Problem to solve: Select all lines holding the word "shrink" from the entries that follow.
*** Opening of Source records ***
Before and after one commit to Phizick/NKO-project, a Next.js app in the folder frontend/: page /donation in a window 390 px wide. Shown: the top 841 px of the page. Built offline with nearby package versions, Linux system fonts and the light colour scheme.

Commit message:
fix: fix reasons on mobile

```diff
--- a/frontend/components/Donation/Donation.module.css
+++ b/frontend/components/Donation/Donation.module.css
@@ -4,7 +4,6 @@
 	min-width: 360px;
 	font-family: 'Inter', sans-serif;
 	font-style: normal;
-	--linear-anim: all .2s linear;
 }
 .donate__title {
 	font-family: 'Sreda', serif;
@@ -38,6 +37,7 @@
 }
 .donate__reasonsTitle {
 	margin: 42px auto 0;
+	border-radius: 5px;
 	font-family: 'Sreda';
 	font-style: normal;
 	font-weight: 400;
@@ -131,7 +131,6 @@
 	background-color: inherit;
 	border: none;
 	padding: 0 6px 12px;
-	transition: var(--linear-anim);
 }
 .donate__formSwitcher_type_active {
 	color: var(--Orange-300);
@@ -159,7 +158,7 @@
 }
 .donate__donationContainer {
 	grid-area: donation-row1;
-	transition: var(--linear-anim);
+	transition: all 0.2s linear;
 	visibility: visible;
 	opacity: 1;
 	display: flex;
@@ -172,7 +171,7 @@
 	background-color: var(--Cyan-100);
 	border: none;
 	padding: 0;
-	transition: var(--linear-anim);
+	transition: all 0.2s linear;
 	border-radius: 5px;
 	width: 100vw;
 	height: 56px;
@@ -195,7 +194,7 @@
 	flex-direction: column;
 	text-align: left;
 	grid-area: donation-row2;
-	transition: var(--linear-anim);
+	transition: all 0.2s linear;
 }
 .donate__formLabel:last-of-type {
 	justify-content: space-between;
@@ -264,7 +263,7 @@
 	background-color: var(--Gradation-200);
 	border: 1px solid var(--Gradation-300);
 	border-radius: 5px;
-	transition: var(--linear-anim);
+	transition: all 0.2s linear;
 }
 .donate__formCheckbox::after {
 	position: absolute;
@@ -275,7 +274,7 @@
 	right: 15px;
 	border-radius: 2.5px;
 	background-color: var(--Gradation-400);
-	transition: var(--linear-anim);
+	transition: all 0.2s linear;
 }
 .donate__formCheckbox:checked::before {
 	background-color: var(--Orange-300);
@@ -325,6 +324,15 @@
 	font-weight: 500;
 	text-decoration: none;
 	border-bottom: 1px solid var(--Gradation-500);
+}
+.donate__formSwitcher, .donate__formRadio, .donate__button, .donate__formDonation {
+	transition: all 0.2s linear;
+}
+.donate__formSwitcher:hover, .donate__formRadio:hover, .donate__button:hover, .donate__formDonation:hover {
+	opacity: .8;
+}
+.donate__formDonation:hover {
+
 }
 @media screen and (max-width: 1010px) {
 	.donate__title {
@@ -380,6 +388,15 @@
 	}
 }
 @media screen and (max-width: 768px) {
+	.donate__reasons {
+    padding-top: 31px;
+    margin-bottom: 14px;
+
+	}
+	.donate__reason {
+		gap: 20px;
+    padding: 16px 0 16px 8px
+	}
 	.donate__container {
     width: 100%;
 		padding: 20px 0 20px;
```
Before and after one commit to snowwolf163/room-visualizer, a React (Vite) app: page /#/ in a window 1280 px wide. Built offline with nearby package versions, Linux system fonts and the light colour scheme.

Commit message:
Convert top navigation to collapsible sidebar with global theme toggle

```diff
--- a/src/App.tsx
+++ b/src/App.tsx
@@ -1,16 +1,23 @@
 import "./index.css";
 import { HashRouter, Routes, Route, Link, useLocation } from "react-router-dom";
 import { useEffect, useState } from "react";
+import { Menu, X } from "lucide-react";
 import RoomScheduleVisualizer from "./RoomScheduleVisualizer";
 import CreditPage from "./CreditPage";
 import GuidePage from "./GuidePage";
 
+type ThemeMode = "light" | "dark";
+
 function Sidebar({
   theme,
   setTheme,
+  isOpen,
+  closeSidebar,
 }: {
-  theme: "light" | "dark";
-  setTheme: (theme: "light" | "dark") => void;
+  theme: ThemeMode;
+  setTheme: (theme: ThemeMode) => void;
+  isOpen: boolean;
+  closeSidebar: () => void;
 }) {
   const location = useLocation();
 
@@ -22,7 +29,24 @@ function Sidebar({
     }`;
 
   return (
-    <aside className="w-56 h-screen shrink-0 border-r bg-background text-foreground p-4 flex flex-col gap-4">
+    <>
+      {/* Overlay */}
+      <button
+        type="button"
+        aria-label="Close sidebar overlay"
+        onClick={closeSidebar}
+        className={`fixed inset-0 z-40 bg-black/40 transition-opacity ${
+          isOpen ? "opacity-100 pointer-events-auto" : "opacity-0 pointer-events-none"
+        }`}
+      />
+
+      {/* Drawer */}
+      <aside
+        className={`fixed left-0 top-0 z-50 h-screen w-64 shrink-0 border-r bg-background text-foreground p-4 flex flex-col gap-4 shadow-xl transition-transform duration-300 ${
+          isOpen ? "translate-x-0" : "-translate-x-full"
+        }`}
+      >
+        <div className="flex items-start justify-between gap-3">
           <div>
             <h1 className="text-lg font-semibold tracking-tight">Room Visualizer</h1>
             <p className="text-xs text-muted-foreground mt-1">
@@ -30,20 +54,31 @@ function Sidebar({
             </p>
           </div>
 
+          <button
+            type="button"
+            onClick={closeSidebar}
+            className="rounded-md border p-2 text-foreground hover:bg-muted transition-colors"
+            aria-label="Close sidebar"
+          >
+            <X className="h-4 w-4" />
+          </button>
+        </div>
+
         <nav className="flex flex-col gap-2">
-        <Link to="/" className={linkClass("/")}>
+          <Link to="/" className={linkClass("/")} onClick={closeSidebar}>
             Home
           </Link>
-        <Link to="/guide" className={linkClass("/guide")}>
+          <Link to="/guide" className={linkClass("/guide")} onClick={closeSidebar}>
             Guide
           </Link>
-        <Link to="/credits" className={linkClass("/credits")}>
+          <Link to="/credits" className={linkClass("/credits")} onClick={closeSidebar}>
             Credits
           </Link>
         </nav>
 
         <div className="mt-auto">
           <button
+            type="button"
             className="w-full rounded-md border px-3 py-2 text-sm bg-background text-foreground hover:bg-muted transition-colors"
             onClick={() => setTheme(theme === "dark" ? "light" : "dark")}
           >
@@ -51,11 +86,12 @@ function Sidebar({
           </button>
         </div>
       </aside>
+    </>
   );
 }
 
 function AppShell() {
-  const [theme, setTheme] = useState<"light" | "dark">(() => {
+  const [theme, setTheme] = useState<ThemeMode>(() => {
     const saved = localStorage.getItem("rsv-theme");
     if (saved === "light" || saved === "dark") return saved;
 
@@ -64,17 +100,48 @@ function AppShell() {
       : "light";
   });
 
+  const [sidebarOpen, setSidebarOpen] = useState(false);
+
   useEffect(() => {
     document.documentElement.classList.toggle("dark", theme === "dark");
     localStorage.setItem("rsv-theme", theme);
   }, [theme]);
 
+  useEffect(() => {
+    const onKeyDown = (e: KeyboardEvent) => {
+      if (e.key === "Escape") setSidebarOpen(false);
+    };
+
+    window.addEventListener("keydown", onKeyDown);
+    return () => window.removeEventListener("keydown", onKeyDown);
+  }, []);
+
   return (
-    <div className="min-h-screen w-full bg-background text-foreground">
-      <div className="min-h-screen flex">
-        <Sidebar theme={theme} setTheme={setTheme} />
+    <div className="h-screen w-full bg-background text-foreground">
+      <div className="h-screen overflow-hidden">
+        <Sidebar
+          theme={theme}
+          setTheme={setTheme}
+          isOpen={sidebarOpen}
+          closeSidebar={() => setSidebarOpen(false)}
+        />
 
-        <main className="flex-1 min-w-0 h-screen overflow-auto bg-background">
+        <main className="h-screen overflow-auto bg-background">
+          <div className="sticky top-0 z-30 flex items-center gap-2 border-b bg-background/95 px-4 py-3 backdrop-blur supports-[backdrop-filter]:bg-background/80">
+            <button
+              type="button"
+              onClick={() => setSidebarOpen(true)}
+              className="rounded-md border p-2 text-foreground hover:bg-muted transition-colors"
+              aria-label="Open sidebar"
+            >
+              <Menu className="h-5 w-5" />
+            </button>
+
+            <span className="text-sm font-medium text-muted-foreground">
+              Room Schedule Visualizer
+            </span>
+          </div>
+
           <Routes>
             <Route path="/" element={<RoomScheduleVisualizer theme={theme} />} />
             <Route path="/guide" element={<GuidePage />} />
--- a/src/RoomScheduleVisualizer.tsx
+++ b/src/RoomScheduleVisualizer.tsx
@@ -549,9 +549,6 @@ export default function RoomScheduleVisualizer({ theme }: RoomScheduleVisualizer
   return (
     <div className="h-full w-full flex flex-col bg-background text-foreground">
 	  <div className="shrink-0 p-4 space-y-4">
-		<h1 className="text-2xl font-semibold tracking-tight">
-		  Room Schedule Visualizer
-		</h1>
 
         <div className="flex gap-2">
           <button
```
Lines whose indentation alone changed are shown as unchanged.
*** Close of Source records ***
Output for this task:
-    <aside className="w-56 h-screen shrink-0 border-r bg-background text-foreground p-4 flex flex-col gap-4">
+        className={`fixed left-0 top-0 z-50 h-screen w-64 shrink-0 border-r bg-background text-foreground p-4 flex flex-col gap-4 shadow-xl transition-transform duration-300 ${
 	  <div className="shrink-0 p-4 space-y-4">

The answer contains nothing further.